Developing countries are not able to benefit from their position in the supply chain as they should due to trade duties and tariffs. According to a study conducted in order to study the limitations faced by countries in trade, if countries tend to improve their cross border administrative operations then world GDP would grow by 4.7% more than what is growing by now. (VALUE CHAINS AND THE DEVELOPMENT PATH, 2013). Developing countries are also limited by retailers who have all the power to decide which manufacturer to give order to. Manufacturers are dependent on exports for large revenues and this makes them accept any offer given by retailer because if they will not produce at that cost, someone else will.
WTO (World Trade Organization) exists in order to maintain check and control on trade on international level in order to avoid situations like exploitation of developing countries by developed ones. It provides special leniency to developing nations like GSP plus status given to Pakistan in 2014. These provisions enable poor countries to carry out trade without the burden of export taxes and duties and thus are able to pocket more revenues than usual. But this status is given on non-reciprocity terms, meaning developed countries award this status to a particular developing country for a specific time period but they cannot expect for something of the same sort in return. GATT (General Agreement on Trade and Tariffs) handle these terms for WTO.
Apart from all the exploitations there are certain upsides to the developing countries as well. Textile and Clothing industries are a major contributor to incomes for selected countries. The contribution of T&C production to GDP differs by country but is up to 5% in Sri Lanka, 12% in Cambodia and 15% in Pakistan (Jodie Keane and Dirk Willem te Velde , 2008). They boost the exports of these nations and help in improving the balance of payment issues. With the help of this source of revenue these countries are actually able to carry out some development projects and thus improve the living standards of people.
However the exploitation of workers and especially children need to be stopped and effective measures should be taken to ensure equitable and fair distribution of profits. Therefore WTO needs to be more effective in its role of providing opportunities to developing nations and put minimum wage laws into action. This will allow poor developing nations to benefit from their core competence without endangering their lives and safety and this will also put a stop on developed countries getting rich at the expense of developing ones. Race to the bottom and competition to provide goods at the lowest rates have compelled companies to squeeze their profits from other members of supply chain. Governments should intervene and set the price limits at which things can be sold and bought so as everyone can benefit from this economic activity fairly if not equally.
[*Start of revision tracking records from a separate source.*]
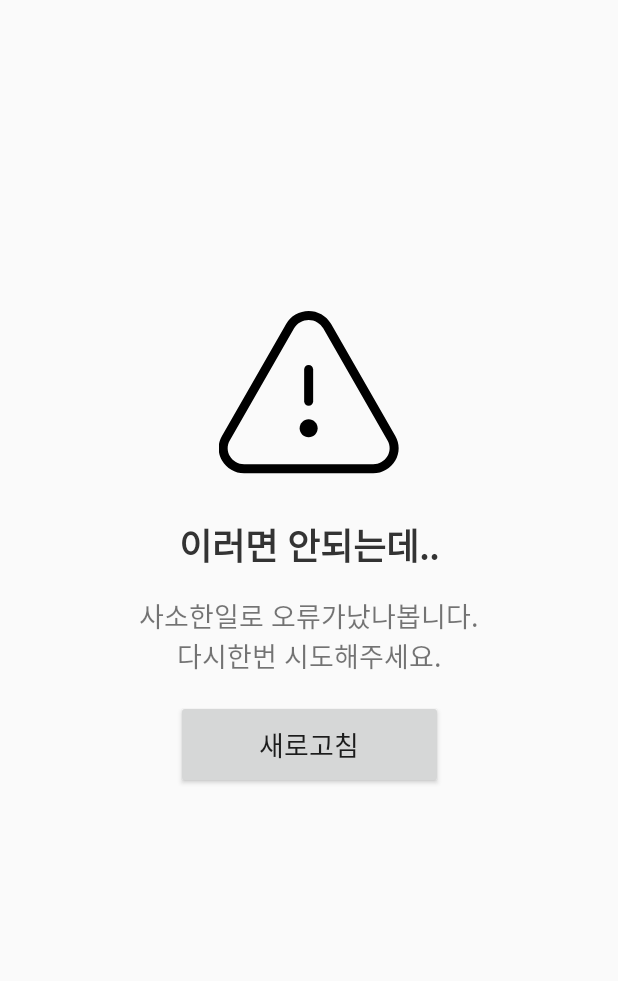
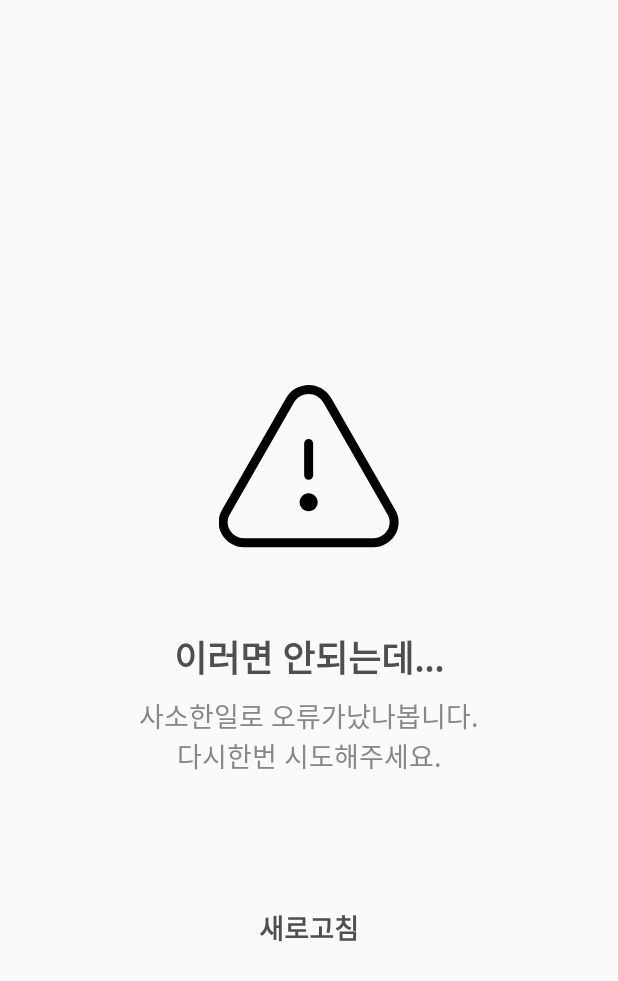
Before and after one commit to GingGingI/cursed-puppy-android, an Android app: the ErrorActivity screen opened directly, with no data from a screen before it, on a phone screen of 412 x 824 dp. Shown: the top 981 px of the screen. Run offline under Robolectric (Android 15) with nearby library versions, the phone set to English and light mode, and no system bars; our stand-ins replace Dagger/Hilt's generated code, data binding; libraries missing offline, so code that uses them is left out: com.squareup.otto; 1 statement that could not run was skipped.

Commit message:
UI 변경[에러페이지, 메인페이지], StatusBar 컬러 통일

```diff
--- a/app/src/main/java/c/gingdev/cursedpuppy/base/BaseActivity.kt
+++ b/app/src/main/java/c/gingdev/cursedpuppy/base/BaseActivity.kt
@@ -2,10 +2,10 @@ package c.gingdev.cursedpuppy.base
 
 import android.os.Bundle
 import androidx.annotation.LayoutRes
-import androidx.appcompat.app.AppCompatActivity
 import androidx.databinding.DataBindingUtil
 import androidx.databinding.ViewDataBinding
 import c.gingdev.cursedpuppy.utils.event.PuppyEventBus
+import c.gingdev.cursedpuppy.utils.ui.statusBarTransparent
 import dagger.android.AndroidInjection
 import dagger.android.support.DaggerAppCompatActivity
 
@@ -17,6 +17,7 @@ abstract class BaseActivity: DaggerAppCompatActivity() {
     override fun onCreate(savedInstanceState: Bundle?) {
         AndroidInjection.inject(this)
         super.onCreate(savedInstanceState)
+        statusBarTransparent()
 
         binding = DataBindingUtil.setContentView(this, layoutRes())
         onCreated(savedInstanceState)
--- a/app/src/main/java/c/gingdev/cursedpuppy/di/module/network/NetworkModule.kt
+++ b/app/src/main/java/c/gingdev/cursedpuppy/di/module/network/NetworkModule.kt
@@ -21,7 +21,7 @@ object NetworkModule {
     private val CONNECT_TIMEOUT: Long = 30 //Sec
     private val WRITE_TIMEOUT: Long = 30 //Sec
     private val READ_TIMEOUT: Long = 30 //Sec
-    private val baseUrl: String = "http://nigga.shop:8012"
+    private val baseUrl: String = "http://mmm.nigga.shop:8080"
 //    or mmm.forial.tk
 
     @Provides
--- a/app/src/main/java/c/gingdev/cursedpuppy/ui/etc/ErrorActivity.kt
+++ b/app/src/main/java/c/gingdev/cursedpuppy/ui/etc/ErrorActivity.kt
@@ -8,6 +8,8 @@ import c.gingdev.cursedpuppy.BR
 import c.gingdev.cursedpuppy.R
 import c.gingdev.cursedpuppy.base.BaseActivity
 import c.gingdev.cursedpuppy.databinding.ActivityErrorBinding
+import c.gingdev.cursedpuppy.utils.ui.checkBackgroundColor
+import kotlinx.android.synthetic.main.activity_error.*
 
 class ErrorActivity: BaseActivity() {
     private val TAG = "ERRORACTIVITY"
@@ -29,6 +31,8 @@ class ErrorActivity: BaseActivity() {
             startActivity(lastActivityIntent)
             finish()
         }
+
+        checkBackgroundColor(parentView)
     }
 
     companion object {
--- a/app/src/main/java/c/gingdev/cursedpuppy/ui/etc/SplashActivity.kt
+++ b/app/src/main/java/c/gingdev/cursedpuppy/ui/etc/SplashActivity.kt
@@ -12,9 +12,10 @@ class SplashActivity: AppCompatActivity() {
         setContentView(R.layout.activity_splash)
 
         Runnable {
-            Thread.sleep(5000)
+            Thread.sleep(2000)
 
             startActivity(Intent(this, MainActivity::class.java))
+            finish()
         }.run()
     }
 }
--- /dev/null
+++ b/app/src/main/java/c/gingdev/cursedpuppy/utils/ui/ColorChecker.kt
@@ -0,0 +1,38 @@
+package c.gingdev.cursedpuppy.utils.ui
+
+import android.graphics.Color
+import android.graphics.drawable.ColorDrawable
+import android.view.View
+import androidx.core.graphics.ColorUtils
+
+class ColorChecker {
+    val LightColor = true
+    val DarkColor = false
+
+    private var color: Int = 0
+
+    /**
+     * @param view only solid color Not Gradient or Image
+     */
+
+    constructor(view: View) {
+        val bg = view.background
+        if (bg is ColorDrawable)
+            this.color = bg.color
+        else
+            this.color = Color.WHITE
+    }
+
+    /**
+     * @param color color of view
+     * */
+    constructor(color: Int) {
+        this.color = color
+    }
+
+    /**
+     * @return boolean
+     */
+    fun isLight(): Boolean
+            = ColorUtils.calculateLuminance(color) > 0.5
+}
--- a/app/src/main/java/c/gingdev/cursedpuppy/utils/vm/ImageViewAdapter.kt
+++ b/app/src/main/java/c/gingdev/cursedpuppy/utils/ui/ImageViewAdapter.kt
@@ -1,6 +1,5 @@
-package c.gingdev.cursedpuppy.utils.vm
+package c.gingdev.cursedpuppy.utils.ui
 
-import android.util.Log
 import android.widget.ImageView
 import androidx.databinding.BindingAdapter
 import c.gingdev.cursedpuppy.R
@@ -19,5 +18,4 @@ object ImageViewAdapter {
                 .into(imageView)
         }
     }
-
 }
--- /dev/null
+++ b/app/src/main/java/c/gingdev/cursedpuppy/utils/ui/ViewExtensions.kt
@@ -0,0 +1,71 @@
+package c.gingdev.cursedpuppy.utils.ui
+
+import android.app.Activity
+import android.graphics.Color
+import android.os.Build
+import android.view.View
+import android.view.Window
+import android.view.WindowManager
+import androidx.annotation.ColorRes
+import androidx.core.content.ContextCompat
+import c.gingdev.cursedpuppy.R
+
+fun Activity.statusBarTransparent() {
+    window.apply {
+        decorView.systemUiVisibility = View.SYSTEM_UI_FLAG_LAYOUT_STABLE or
+                View.SYSTEM_UI_FLAG_LAYOUT_FULLSCREEN
+
+        setWindowFlag(WindowManager.LayoutParams.FLAG_TRANSLUCENT_STATUS, false)
+        statusBarColor = Color.TRANSPARENT
+    }
+}
+
+fun Activity.statusBarColor(@ColorRes color: Int) {
+    window.apply {
+        statusBarColor = resources.getColor(color)
+    }
+}
+
+private fun Window.setWindowFlag(flag: Int, on: Boolean) {
+    apply {
+        if (on)
+            attributes.flags = attributes.flags or flag
+        else
+            attributes.flags = attributes.flags and flag.inv()
+    }
+}
+
+fun Activity.getStatusBarHeight(): Int {
+    var result = 0
+    val resourceId = resources.getIdentifier("status_bar_height", "dimen", "android")
+    if (resourceId > 0)
+        result = resources.getDimensionPixelSize(resourceId)
+    return result
+}
+
+fun Activity.checkBackgroundColor(view: View): Int {
+    var color: Int
+    if (ColorChecker(view).isLight()) {
+//            현제 밝음
+        color = ContextCompat.getColor(this, R.color.colorBlack)
+
+        if (Build.VERSION.SDK_INT >= Build.VERSION_CODES.M)
+            window.decorView.systemUiVisibility =
+                View.SYSTEM_UI_FLAG_LAYOUT_FULLSCREEN or
+                        View.SYSTEM_UI_FLAG_LIGHT_STATUS_BAR
+        else
+            window.decorView.systemUiVisibility = View.SYSTEM_UI_FLAG_LAYOUT_FULLSCREEN
+
+    } else {
+//            현재 어두움.
+        color = ContextCompat.getColor(this, R.color.colorWhite)
+
+        if (Build.VERSION.SDK_INT >= Build.VERSION_CODES.M)
+            window.decorView.systemUiVisibility =
+                View.SYSTEM_UI_FLAG_LAYOUT_FULLSCREEN or 0
+        else
+            window.decorView.systemUiVisibility = View.SYSTEM_UI_FLAG_LAYOUT_FULLSCREEN
+    }
+
+    return color
+}
--- a/app/src/main/res/layout/activity_error.xml
+++ b/app/src/main/res/layout/activity_error.xml
@@ -1,6 +1,8 @@
 <?xml version="1.0" encoding="utf-8"?>
 
-<layout>
+<layout
+    xmlns:android="http://schemas.android.com/apk/res/android"
+    xmlns:app="http://schemas.android.com/apk/res-auto">
 
     <data>
         <variable
@@ -9,9 +11,7 @@
     </data>
 
     <androidx.constraintlayout.widget.ConstraintLayout
-        xmlns:android="http://schemas.android.com/apk/res/android"
-        xmlns:app="http://schemas.android.com/apk/res-auto"
-        android:orientation="vertical"
+        android:id="@+id/parentView"
         android:layout_width="match_parent"
         android:layout_height="match_parent">
 
@@ -21,8 +21,6 @@
             android:layout_height="0dp"
 
             android:src="@drawable/ic_warning"
-
-            android:layout_margin="8dp"
 
             app:layout_constraintDimensionRatio="H,3:2"
 
@@ -38,13 +36,13 @@
             android:text="@string/error_found"
             android:textSize="24sp"
             android:textStyle="bold"
-            android:textColor="#333"
+            android:textColor="@color/colorBlack"
 
-            android:layout_margin="16dp"
+            android:layout_margin="8dp"
 
             app:layout_constraintStart_toStartOf="parent"
             app:layout_constraintEnd_toEndOf="parent"
-            app:layout_constraintTop_toBottomOf="@id/imageGuide"/>
+            app:layout_constraintTop_toBottomOf="@id/textTopGuide"/>
 
         <TextView
             android:id="@+id/errorFoundDetailText"
@@ -54,8 +52,9 @@
             android:text="@string/error_found_detail"
             android:textSize="18sp"
             android:textAlignment="center"
+            android:textColor="@color/colorGray"
 
-            android:layout_margin="16dp"
+            android:layout_margin="8dp"
 
             app:layout_constraintTop_toBottomOf="@id/errorFoundText"
             app:layout_constraintStart_toStartOf="parent"
@@ -69,15 +68,20 @@
 
             android:text="새로고침"
             android:textSize="18sp"
+            android:textColor="@color/colorBlack"
             android:padding="16dp"
 
             android:layout_margin="16dp"
+            android:background="@color/none"
+            android:textStyle="bold"
 
             app:layout_constraintDimensionRatio="H, 2:6"
 
-            app:layout_constraintTop_toBottomOf="@id/errorFoundDetailText"
+            app:layout_constraintTop_toTopOf="@id/buttonGuide"
+            app:layout_constraintBottom_toBottomOf="@id/buttonGuide"
             app:layout_constraintStart_toStartOf="parent"
             app:layout_constraintEnd_toEndOf="parent"/>
+
 
         <androidx.constraintlayout.widget.Guideline
             android:id="@+id/imageGuide"
@@ -85,6 +89,23 @@
             android:layout_height="wrap_content"
 
             android:orientation="horizontal"
-            app:layout_constraintGuide_percent="0.4" />
+            app:layout_constraintGuide_percent="0.45" />
+
+        <androidx.constraintlayout.widget.Guideline
+            android:id="@+id/textTopGuide"
+            android:layout_width="match_parent"
+            android:layout_height="wrap_content"
+
+            android:orientation="horizontal"
+            app:layout_constraintGuide_percent="0.5" />
+
+        <androidx.constraintlayout.widget.Guideline
+            android:id="@+id/buttonGuide"
+            android:layout_width="match_parent"
+            android:layout_height="wrap_content"
+
+            android:orientation="horizontal"
+            app:layout_constraintGuide_percent="0.75" />
+
     </androidx.constraintlayout.widget.ConstraintLayout>
 </layout>
--- a/app/src/main/res/values/colors.xml
+++ b/app/src/main/res/values/colors.xml
@@ -3,6 +3,14 @@
     <color name="colorPrimary">#008577</color>
     <color name="colorPrimaryDark">#00574B</color>
     <color name="colorAccent">#D81B60</color>
+    <color name="none">#00000000</color>
 
-    <color name="none">#00000000</color>
+    <color name="transparentBlack">#33000000</color>
+
+    <color name="colorRealBlack">#FF000000</color>
+    <color name="colorBlack">#FF4f4f4f</color>
+    <color name="colorGray">#FF888888</color>
+    <color name="colorWhite">#FFEEEEEE</color>
+    <color name="colorRealWhite">#FFFFFFFF</color>
+
 </resources>
--- a/app/src/main/res/values/strings.xml
+++ b/app/src/main/res/values/strings.xml
@@ -1,7 +1,7 @@
 <resources>
     <string name="app_name">멈뭄미</string>
 
-    <string name="error_found">이러면 안되는데..</string>
+    <string name="error_found">이러면 안되는데...</string>
     <string name="error_found_detail">사소한일로 오류가났나봅니다.\n다시한번 시도해주세요.</string>
 
     <string name="com.crashlytics.useFirebaseAppId">true</string>
```
Also changed, not shown: app/src/main/java/c/gingdev/cursedpuppy/ui/main/MainActivity.kt (+9 -0 lines), app/src/main/res/layout/activity_main.xml (+29 -36 lines), app/src/main/res/layout/layout_list_puppy.xml (+13 -2 lines), app/src/main/res/values/styles.xml (+12 -0 lines), app/src/main/res/drawable/doge.png (added).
Joy, A. (2012, June 20). Fast Fashion, Luxury Brands, And Sustainability. Retrieved from The European Financial Review: http://www.europeanfinancialreview.com/?p=4589
Lambert, M. (12-1-2014). The Lowest Cost at Any Price: The Impact of Fast Fashion on the Global Fashion Industry. Lake Forest College Publications.
Mihm, B. (June 2010). Fast Fashion In A Flat World: Global Sourcing Strategies. International Business & Economics Research Journal, 55-64.
Moulds, J. (n.d.). Child labour in the fashion supply chain. Retrieved from The Guardian: https://labs.theguardian.com/unicef-child-labour/
PANKAJ GHEMAWAT, JOSÉ LUIS NUENO. (2006, December 21). ZARA: Fast Fashion . Harvard Business School. Harvard Business School.
VALUE CHAINS AND THE DEVELOPMENT PATH. (2013). AID FOR TRADE AT A GLANCE 2013: CONNECTING TO VALUE CHAINS, 89-118.